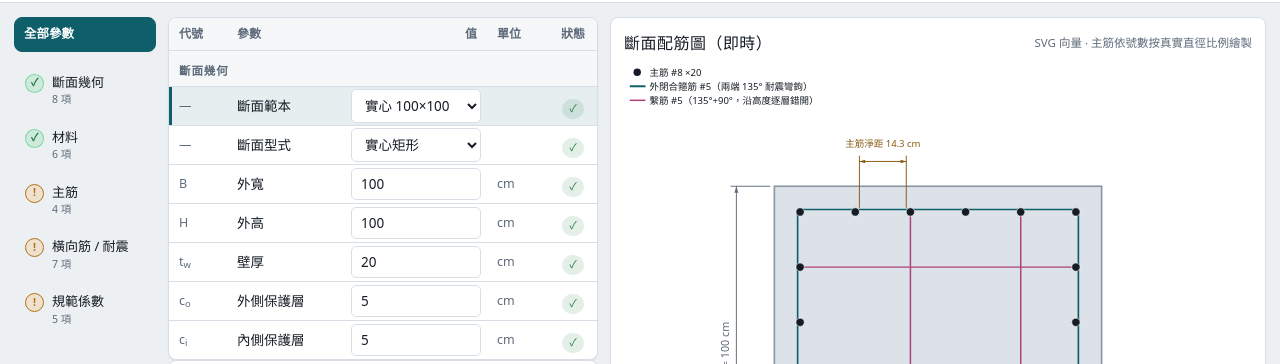
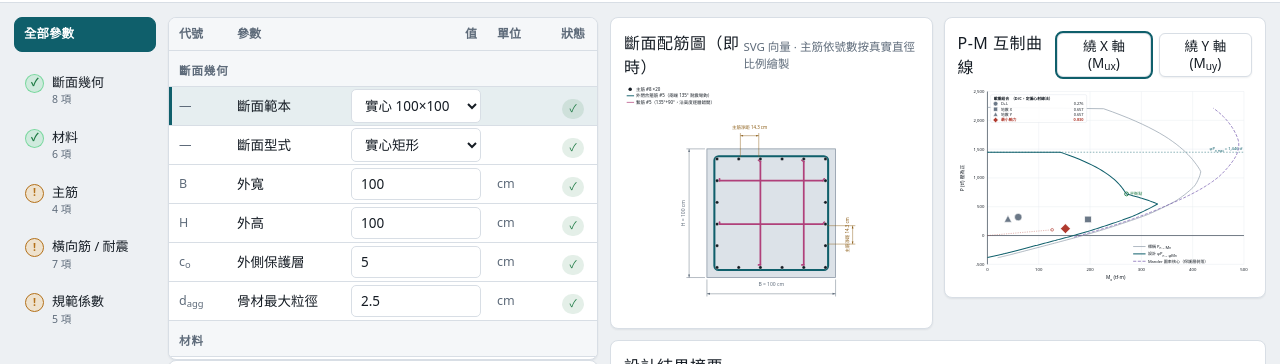
Before and after one commit to justin121710/pylon-section-designer, a plain HTML site: page index.html in a window 1280 px wide. Shown: the part 59-423 px from the top of the page. Drawn offline with nearby package versions, Linux system fonts and the light colour scheme.

Commit message:
輸入防呆、斷面圖擬真化、圖面左右並排、載重點改形狀、載重組合移到左欄
1) 輸入區防呆
   實心斷面不再顯示壁厚 t_w、內側保護層、內層同配置；
   矩形梁不再顯示翼緣厚、梁中心距、梁位置（都只有 T 型用得到）。
   一律用 class 隱藏、元素留在 DOM —— 移出 DOM 會讓 compute() 讀到 null，
   整個重算會靜默掛掉（前一版剛修過這個坑）。實測切換型式後 #app 欄位數恆為 58。
   順帶把群組篩選也從 inline display 改成 class，否則兩種隱藏會互相蓋掉。

2) 斷面配筋圖擬真化
   - 箍筋原本是沿主筋中心外推固定 3px，會從主筋身上削過去；
     改為外推（主筋半徑 + 箍筋半徑），真正包在主筋外側，線寬依箍筋號數。
   - 繫筋原本是一條直線直接穿過主筋；改為兩端各讓開一個主筋半徑收在鋼筋外緣，
     並補上彎鉤（一端 135°、一端 90°，與圖例一致）。
   - 主筋最後畫，壓在橫向鋼筋之上。

3) 右側主筋淨距標註被線條卡到
   標註外推（右 30→44、上 30→34），圖面留白加大（pad 78→98、Hh 628→600），
   整張圖也順勢縮小，把空間讓給旁邊的數據。

4) 載重組合點改用形狀
   原本是小圈圈裡塞數字，縮圖列印必糊。改為 ●■▲◆ 等六種形狀循環，
   圖內對照表用同一個形狀，所以不需要編號也對得起來；點也放大
   （列印 r=10.5~12、螢幕 r=9.5~11）。

5) 載重組合移到左欄
   它是「輸入」，不該混在右側結果區。左欄導軌下方新增入口按鈕
   （顯示目前組數），點開是浮動視窗。卡片用 appendChild 搬移而非重建，
   原有 id、事件與 LOADS 綁定原封不動；實測在視窗內改載重仍即時重算。
   注意 #loadOv 的標記必須放在第一段 <script> 之前，否則 init 時抓不到。

6) 斷面圖與 P-M 圖改為左右並排（各占一半，≤1150px 自動改上下）。

內部自測 10/10 通過。

Co-Authored-By: Claude Opus 5 <noreply@anthropic.com>

```diff
--- a/index.html
+++ b/index.html
@@ -120,6 +120,7 @@ body.rp-open #app,body.rp-open #appBeam{display:none!important}
 .pin-v{padding:0 6px}
 .pin-u{padding:0 10px;font-size:12.5px;color:var(--dim)}
 .pin-s{padding:0 4px;text-align:center}
+.pin-row.pin-hidden,.pin-row.pin-na{display:none}
 .pin-chip{display:inline-block;padding:2px 7px;border-radius:10px;font-size:10.5px}
 .pin-chip.ok{background:rgba(30,122,68,.12);color:var(--ok)}
 .pin-chip.warn{background:rgba(180,113,26,.13);color:var(--warn)}
@@ -131,6 +132,20 @@ body.rp-open #app,body.rp-open #appBeam{display:none!important}
 .pin-dl{font-size:11px;color:var(--dim);letter-spacing:.07em;margin-bottom:5px}
 .pin-rule{font-size:12.5px;line-height:1.7;background:var(--sub);border:1px solid var(--line);
   border-radius:6px;padding:9px 11px;font-variant-numeric:tabular-nums}
+
+/* 左欄：群組導軌 + 載重組合入口 */
+.pin-col{display:flex;flex-direction:column;gap:9px;min-height:0}
+.pin-col>.pin-rail{flex-grow:1;overflow-y:auto;min-height:0}
+.loads-btn{flex-shrink:0;width:100%;text-align:left;font-size:12.5px;padding:9px 10px}
+.loads-btn b{font-variant-numeric:tabular-nums}
+
+/* 斷面圖與 P-M 圖並排，各占一半，留空間給下方數據 */
+.figs{display:grid;grid-template-columns:1fr 1fr;gap:11px;align-items:start}
+@media(max-width:1150px){.figs{grid-template-columns:1fr}}
+
+.ov-shell{position:fixed;inset:0;background:rgba(3,7,18,.55);z-index:60;
+  display:none;align-items:center;justify-content:center;padding:20px}
+.ov-shell.open{display:flex}
 
 /* 分隔線：拖曳調整區塊範圍；Tab 選到後可用方向鍵 */
 .hsplit{cursor:row-resize;border:0;padding:0;background:transparent;touch-action:none;
@@ -280,9 +295,21 @@ input.src-miss,select.src-miss{border-color:var(--warn);border-style:dashed;
 <div id="errBar" style="display:none"></div>
 <div id="impBanner" style="display:none"></div>
 
+<div id="loadOv" class="ov-shell">
+  <div class="imp-dlg">
+    <div class="imp-head"><b>⑥ 載重組合</b>
+      <span class="imp-note">P<sub>u</sub> 壓為正、拉為負</span>
+      <div class="imp-grow"></div><button id="loadClose">關閉</button></div>
+    <div class="imp-body" id="loadHost"></div>
+  </div>
+</div>
+
 <div id="app" class="fallback-grid">
 
-  <div class="pin-rail" id="railP"></div>
+  <div class="pin-col">
+    <div class="pin-rail" id="railP"></div>
+    <button id="btnLoads" class="loads-btn">⑥ 載重組合　<b id="loadsN">—</b></button>
+  </div>
   <div class="pin-mid">
     <div class="pin-sheet" id="sheetP"></div>
     <div id="derivedP" class="card" style="flex-shrink:0;margin:0;padding:8px 11px"></div>
@@ -375,6 +402,7 @@ input.src-miss,select.src-miss{border-color:var(--warn);border-style:dashed;
 
   <!-- ============ 右：視覺化與結果 ============ -->
   <div>
+    <div class="figs">
     <div class="card">
       <div class="flex items-center justify-between mb-1">
         <h2 class="!mb-0">斷面配筋圖（即時）</h2>
@@ -392,6 +420,7 @@ input.src-miss,select.src-miss{border-color:var(--warn);border-style:dashed;
         </div>
       </div>
       <div id="pmWrap"></div>
+    </div>
     </div>
 
     <div class="card">
@@ -1188,7 +1217,7 @@ function finalSpacing(M){
    ========================================================================= */
 function svgSection(M,forPrint){
   const {s,r,R,conf}=M;
-  const W=760, Hh=628, pad=78, band=76;   // band：頂部保留給圖例，避免與淨距標註重疊
+  const W=760, Hh=600, pad=98, band=72;   // band：頂部保留給圖例，避免與淨距標註重疊
   const k = Math.min((W-2*pad)/s.B, (Hh-band-2*pad)/s.H);
   const cy = band + (Hh-band)/2;
   const X = x=>W/2 + x*k, Y = y=>cy - y*k;
@@ -1207,25 +1236,51 @@ function svgSection(M,forPrint){
     o.push(`<rect x="${X(-iw/2)}" y="${Y(ih/2)}" width="${iw*k}" height="${ih*k}" fill="${C.void}" stroke="${C.line}" stroke-width="2"/>`);
     o.push(`<text x="${X(0)}" y="${Y(0)}" fill="${C.dim}" font-size="13" text-anchor="middle">中空</text>`);
   }
+  /* 橫向鋼筋畫法（擬真）：
+     - 箍筋是「包在主筋外側」的，所以矩形要沿主筋中心再往外推
+       (主筋半徑 + 箍筋半徑)，而不是固定 3px —— 否則會從主筋身上削過去。
+     - 繫筋兩端是「勾住」主筋，不是插進去，所以線段收在主筋外緣，
+       再各補一個彎鉤（一端 135°、一端 90°，與圖例一致）。 */
+  const rad  = Math.max(2.0, R.db/2*k);                 // 主筋半徑（畫面）
+  const dbt  = (typeof BAR!=='undefined' && BAR[r.tieSize]) ? BAR[r.tieSize].d : 1.27;
+  const radT = Math.max(1.2, dbt/2*k);                  // 箍筋半徑（畫面）
+  const off  = rad + radT;                              // 箍筋中心線離主筋中心的距離
+
   // 箍筋（環）
   for(const rg of R.rings){
-    o.push(`<rect x="${X(-rg.hx)-3}" y="${Y(rg.hy)-3}" width="${2*rg.hx*k+6}" height="${2*rg.hy*k+6}" rx="${4}"
-      fill="none" stroke="${C.tie}" stroke-width="${forPrint?2:2}" ${rg.layer==='in'?'stroke-dasharray="7 4"':''}/>`);
-  }
-  // 繫筋（貫穿壁厚，示意）
+    o.push(`<rect x="${X(-rg.hx)-off}" y="${Y(rg.hy)-off}" width="${2*rg.hx*k+2*off}" height="${2*rg.hy*k+2*off}"
+      rx="${Math.max(3,off*1.6)}"
+      fill="none" stroke="${C.tie}" stroke-width="${Math.max(1.4,radT*2)}" stroke-linejoin="round"
+      ${rg.layer==='in'?'stroke-dasharray="7 4"':''}/>`);
+  }
+
+  // 繫筋：收在主筋外緣 + 兩端彎鉤
   {
-    const drawCT=(x1,y1,x2,y2)=>o.push(`<line x1="${X(x1)}" y1="${Y(y1)}" x2="${X(x2)}" y2="${Y(y2)}" stroke="${C.ct}" stroke-width="${forPrint?1:1.8}" stroke-linecap="round"/>`);
+    const swT = Math.max(1.2, radT*1.7);
+    const seg = (ax,ay,bx,by) => {                      // ax..by 為畫面座標
+      const dx=bx-ax, dy=by-ay, L=Math.hypot(dx,dy) || 1;
+      const ux=dx/L, uy=dy/L, cut=rad+swT*0.5;          // 兩端各讓開一個主筋半徑
+      const x1=ax+ux*cut, y1=ay+uy*cut, x2=bx-ux*cut, y2=by-uy*cut;
+      if(Math.hypot(x2-x1,y2-y1) < 2) return;
+      o.push(`<line x1="${x1.toFixed(1)}" y1="${y1.toFixed(1)}" x2="${x2.toFixed(1)}" y2="${y2.toFixed(1)}"
+        stroke="${C.ct}" stroke-width="${swT}" stroke-linecap="round"/>`);
+      // 彎鉤：起點 135°（斜勾回去）、終點 90°（垂直勾）
+      const hk = Math.max(3, rad*1.15), px=-uy, py=ux;
+      o.push(`<path d="M${x1.toFixed(1)},${y1.toFixed(1)} l${(px*hk-ux*hk*0.7).toFixed(1)},${(py*hk-uy*hk*0.7).toFixed(1)}"
+        fill="none" stroke="${C.ct}" stroke-width="${swT}" stroke-linecap="round"/>`);
+      o.push(`<path d="M${x2.toFixed(1)},${y2.toFixed(1)} l${(px*hk).toFixed(1)},${(py*hk).toFixed(1)}"
+        fill="none" stroke="${C.ct}" stroke-width="${swT}" stroke-linecap="round"/>`);
+    };
     const ro=R.rings[0], ri=R.rings[1];
     if(ri){   // 箱型雙層：繫筋垂直穿過壁厚，兩端各勾一根主筋
-      for(const x of conf.tieX){ drawCT(x,ro.hy,x,ri.hy); drawCT(x,-ro.hy,x,-ri.hy); }
-      for(const y of conf.tieY){ drawCT(ro.hx,y,ri.hx,y); drawCT(-ro.hx,y,-ri.hx,y); }
+      for(const x of conf.tieX){ seg(X(x),Y(ro.hy),X(x),Y(ri.hy)); seg(X(x),Y(-ro.hy),X(x),Y(-ri.hy)); }
+      for(const y of conf.tieY){ seg(X(ro.hx),Y(y),X(ri.hx),Y(y)); seg(X(-ro.hx),Y(y),X(-ri.hx),Y(y)); }
     }else{    // 實心／單層：繫筋貫穿全斷面
-      for(const x of conf.tieX) drawCT(x,ro.hy,x,-ro.hy);
-      for(const y of conf.tieY) drawCT(ro.hx,y,-ro.hx,y);
+      for(const x of conf.tieX) seg(X(x),Y(ro.hy),X(x),Y(-ro.hy));
+      for(const y of conf.tieY) seg(X(ro.hx),Y(y),X(-ro.hx),Y(y));
     }
   }
-  // 主筋（真實直徑比例）
-  const rad = Math.max(2.0, R.db/2*k);
+  // 主筋（真實直徑比例）——最後畫，壓在橫向鋼筋之上
   for(const b of R.bars)
     o.push(`<circle cx="${X(b.x)}" cy="${Y(b.y)}" r="${rad}" fill="${C.bar}" stroke="${forPrint?'#000':'#FFFFFF'}" stroke-width="0.7"/>`);
 
@@ -1284,7 +1339,7 @@ function svgSection(M,forPrint){
   const badB = M.chk.clB < M.chk.need, badH = M.chk.clH < M.chk.need;
   const lblClr = (v,bad)=> bad ? `淨距 ${f(v,1)} ＜ 需求 ${f(M.chk.need,1)} cm ✗`
                                : `主筋淨距 ${f(v,1)} cm`;
-  const topDim = Y(s.H/2)-30, rightDim = X(s.B/2)+30;
+  const topDim = Y(s.H/2)-34, rightDim = X(s.B/2)+44;
   {   // 取頂緣中央相鄰兩根，尺寸界線量至鋼筋外緣
     const i=Math.max(0,Math.floor((R.xsO.length-1)/2)-1);
     const xa=R.xsO[i]+R.db/2, xb=R.xsO[i+1]-R.db/2, yb=Y(ro.hy);
@@ -1347,6 +1402,22 @@ function niceTicks(lo, hi, n){
   }
   const dp = st<1 ? Math.min(4, Math.max(0, -Math.floor(Math.log10(st)))) : 0;
   return {ticks, lo:a, hi:b, step:st, dp};
+}
+
+
+/* 載重組合的標記：用形狀區分，不再在小圈裡塞數字（縮圖列印時數字必糊）。
+   圖內對照表用同一個形狀，所以不需要編號也對得起來。 */
+function ptShape(i, cx, cy, r, fill){
+  const w = 1.4, st = `stroke="#FFFFFF" stroke-width="${w}"`;
+  switch(i % 6){
+    case 0: return `<circle cx="${cx}" cy="${cy}" r="${r}" fill="${fill}" ${st}/>`;
+    case 1: return `<rect x="${cx-r*0.88}" y="${cy-r*0.88}" width="${r*1.76}" height="${r*1.76}" fill="${fill}" ${st}/>`;
+    case 2: return `<path d="M${cx},${cy-r*1.1} L${cx+r},${cy+r*0.75} L${cx-r},${cy+r*0.75} Z" fill="${fill}" ${st}/>`;
+    case 3: return `<path d="M${cx},${cy-r*1.15} L${cx+r*1.15},${cy} L${cx},${cy+r*1.15} L${cx-r*1.15},${cy} Z" fill="${fill}" ${st}/>`;
+    case 4: return `<path d="M${cx},${cy+r*1.1} L${cx+r},${cy-r*0.75} L${cx-r},${cy-r*0.75} Z" fill="${fill}" ${st}/>`;
+    default: return `<path d="M${cx-r},${cy-r} L${cx+r},${cy+r} M${cx+r},${cy-r} L${cx-r},${cy+r}"
+      fill="none" stroke="${fill}" stroke-width="${r*0.85}" stroke-linecap="round"/>`;
+  }
 }
 
 function svgPM(M,axis,forPrint){
@@ -1433,26 +1504,13 @@ function svgPM(M,axis,forPrint){
     }else if(isC){                            // 無交點：僅由原點朝載重點畫延伸線
       o.push(`<line x1="${X(0)}" y1="${Y(0)}" x2="${X(mx)}" y2="${Y(py)}" stroke="${C.ptc}" stroke-width="1.1" stroke-dasharray="3 3" opacity=".5"/>`);
     }
-    const R0 = forPrint ? (isC?11.5:10) : (isC?9.5:8);
+    const R0 = forPrint ? (isC?12:10.5) : (isC?11:9.5);
     const cx=X(mx), cy=Y(py);
-    o.push(`<circle cx="${cx}" cy="${cy}" r="${R0}" fill="${isC?C.ptc:C.pt}" stroke="${forPrint?'#fff':'#FFFFFF'}" stroke-width="1.4"/>`);
+    o.push(ptShape(i, cx, cy, R0, isC?C.ptc:C.pt));
     /* 載重點擠在一起時（例如各組合的 M 都很小、只有一組很大），
        編號會疊在一起。與已畫的點太近就把編號拉到圈外並補一條引線；
        這種叢集靠調整軸比例救不了，因為另一組點需要用到整個軸長。 */
-    const tooNear = placedPts.some(q => Math.hypot(q.x-cx, q.y-cy) < R0*2 + 7*FS);
     placedPts.push({x:cx, y:cy});
-    if(tooNear){
-      const dir=[[1,-1],[1,1],[-1,1],[-1,-1]][i%4], off=R0+12*FS;
-      const lx=cx+dir[0]*off, ly=cy+dir[1]*off;
-      o.push(`<line x1="${cx+dir[0]*R0}" y1="${cy+dir[1]*R0}" x2="${lx}" y2="${ly}"
-        stroke="${isC?C.ptc:C.pt}" stroke-width="1"/>`);
-      o.push(`<text x="${lx+dir[0]*2}" y="${ly+3.6*FS}" fill="${isC?C.ptc:C.txt}"
-        font-size="${(11.5*FS).toFixed(1)}" font-weight="700"
-        text-anchor="${dir[0]>0?'start':'end'}"
-        stroke="${forPrint?'#fff':'#FFFFFF'}" stroke-width="3" paint-order="stroke">${i+1}</text>`);
-    }else{
-      o.push(`<text x="${cx}" y="${cy+3.6*FS}" fill="${forPrint?'#fff':'#FFFFFF'}" font-size="${(11.5*FS).toFixed(1)}" font-weight="700" text-anchor="middle">${i+1}</text>`);
-    }
   });
   // 圖內對照表（取代逐點標籤，避免重疊）
   const bx=L+8, by=T+8;
@@ -1462,8 +1520,7 @@ function svgPM(M,axis,forPrint){
   o.push(`<text x="${bx+8*FS}" y="${by+13*FS}" fill="${C.txt}" font-size="${(10*FS).toFixed(1)}" font-weight="700">載重組合　（D/C，定偏心射線法）</text>`);
   M.res.forEach((R2,i)=>{
     const isC=R2===M.ctrlFlex, yy=by+13*FS+(i+1)*RH;
-    o.push(`<circle cx="${bx+13*FS}" cy="${yy-3.5*FS}" r="${CR}" fill="${isC?C.ptc:C.pt}"/>`);
-    o.push(`<text x="${bx+13*FS}" y="${yy-0.6*FS}" fill="${forPrint?'#fff':'#FFFFFF'}" font-size="${(8.5*FS).toFixed(1)}" font-weight="700" text-anchor="middle">${i+1}</text>`);
+    o.push(ptShape(i, bx+13*FS, yy-3.5*FS, CR, isC?C.ptc:C.pt));
     const nm=R2.L.name.length>22?R2.L.name.slice(0,21)+'…':R2.L.name;
     o.push(`<text x="${bx+27*FS}" y="${yy}" fill="${isC?C.ptc:C.txt}" font-size="${(10*FS).toFixed(1)}" font-weight="${isC?700:400}">${esc(nm)}</text>`);
     o.push(`<text x="${bx+BW-8*FS}" y="${yy}" fill="${R2.dc>1?C.bad:(isC?C.ptc:C.txt)}" font-size="${(10*FS).toFixed(1)}" font-weight="${isC?700:400}" text-anchor="end">${fdc(R2.dc)}</text>`);
@@ -1498,6 +1555,8 @@ window.addEventListener('error', ev => {
 });
 function stampCalc(){
   CALC_N++;
+  const ln = document.getElementById('loadsN');
+  if(ln && typeof LOADS !== 'undefined') ln.textContent = LOADS.length + ' 組';
   const eb = document.getElementById('errBar');
   if(eb) eb.style.display = 'none';
   const el = document.getElementById('calcStamp');
@@ -1530,6 +1589,7 @@ function render(){
   document.getElementById('oAst').textContent=f(M.Ast,1);
   document.getElementById('oAg').textContent=f(M.Ag,0);
   document.getElementById('oRho').textContent=f(M.chk.rho,3);
+  pinNA('pylon', ['tw','covI','dbl'], M.s.type!=='box');
   document.getElementById('rowTw').style.display = M.s.type==='box'?'':'none';
   document.getElementById('rowDbl').style.display = M.s.type==='box'?'':'none';
 
@@ -2669,6 +2729,7 @@ function drawBLoads(){
 function renderBeam(){
   const B=computeBeam(); if(!B) return null;
   const {S,m,R}=B;
+  pinNA('beam', ['bhf','bSpacing','bEdge'], S.type!=='T');
   document.getElementById('rowHf').style.display = S.type==='T'?'':'none';
   document.getElementById('rowFl').style.display = S.type==='T'?'':'none';
   document.getElementById('rowEdge').style.display = S.type==='T'?'':'none';
@@ -3249,7 +3310,8 @@ function pinRender(mod){
         `<div class="pin-c">${esc(p[1])}</div><div class="pin-n">${esc(p[2])}</div>
          <div class="pin-v"></div><div class="pin-u">${esc(p[3])}</div>
          <div class="pin-s"><span class="pin-chip ${s.state||'ok'}">${esc(s.chip || (s.state==='warn'?'⚠':s.state==='bad'?'✗':'✓'))}</span></div>`);
-      if(!show) row.style.display = 'none';
+      row.dataset.pid = p[0];
+      if(!show) row.classList.add('pin-hidden');
       row.querySelector('.pin-v').appendChild(rec.el);      // 搬移，不重建
       /* 說明卡改成「游標掃過就顯示」，不必先點選。
          點選與鍵盤 focus 也保留：觸控裝置沒有 hover。 */
@@ -3264,6 +3326,18 @@ function pinRender(mod){
     });
   });
   pinDetail(mod);
+}
+
+
+/* 防呆：不適用於目前斷面型式的參數列直接不顯示（例如實心柱沒有壁厚、內側保護層）。
+   一律用 class 隱藏、元素留在 DOM —— 移出 DOM 會讓 compute() 讀到 null 而整個重算掛掉。 */
+function pinNA(mod, ids, hide){
+  const st = PIN[mod];
+  if(!st || !st.sheet) return;
+  ids.forEach(id=>{
+    const row = st.sheet.querySelector(`.pin-row[data-pid="${id}"]`);
+    if(row) row.classList.toggle('pin-na', !!hide);
+  });
 }
 
 function pinMarkSel(mod){
@@ -3478,6 +3552,24 @@ function pinStatus(mod, map){
       seen.add(box); box.style.margin='0'; target.appendChild(box);
     });
   };
+  /* 載重組合是「輸入」，搬到左欄的入口裡。用 appendChild 搬移而非重建，
+     原有的 id、事件監聽與 LOADS 綁定全部原封不動。 */
+  (function(){
+    const card = document.getElementById('loadTbl').closest('.card');
+    const host = document.getElementById('loadHost');
+    if(card && host){
+      card.style.margin = '0'; card.style.boxShadow = 'none'; card.style.border = '0';
+      host.appendChild(card);
+    }
+    const ov = document.getElementById('loadOv');
+    document.getElementById('btnLoads').onclick = ()=>ov.classList.add('open');
+    document.getElementById('loadClose').onclick = ()=>ov.classList.remove('open');
+    ov.addEventListener('click', e=>{ if(e.target===ov) ov.classList.remove('open'); });
+    document.addEventListener('keydown', e=>{
+      if(e.key==='Escape' && ov.classList.contains('open')) ov.classList.remove('open');
+    });
+  })();
+
   pinBuild('pylon', document.getElementById('railP'), document.getElementById('sheetP'), document.getElementById('detailP'));
   moveDerived(['oB1','oNbar','oEty'], document.getElementById('derivedP'));
   pinBuild('beam', document.getElementById('railB'), document.getElementById('sheetB'), document.getElementById('detailB'));
```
=-=-=
◆ **GOAL OF THE EXERCISE**: Where does the string "border" occur in the data above? Copy every line that holds it.

◆ **RESULT FOR THIS TASK**:
 .pin-chip{display:inline-block;padding:2px 7px;border-radius:10px;font-size:10.5px}
 .pin-rule{font-size:12.5px;line-height:1.7;background:var(--sub);border:1px solid var(--line);
   border-radius:6px;padding:9px 11px;font-variant-numeric:tabular-nums}
 .hsplit{cursor:row-resize;border:0;padding:0;background:transparent;touch-action:none;
@@ -280,9 +295,21 @@ input.src-miss,select.src-miss{border-color:var(--warn);border-style:dashed;
@@ -375,6 +402,7 @@ input.src-miss,select.src-miss{border-color:var(--warn);border-style:dashed;
@@ -392,6 +420,7 @@ input.src-miss,select.src-miss{border-color:var(--warn);border-style:dashed;
+      card.style.margin = '0'; card.style.boxShadow = 'none'; card.style.border = '0';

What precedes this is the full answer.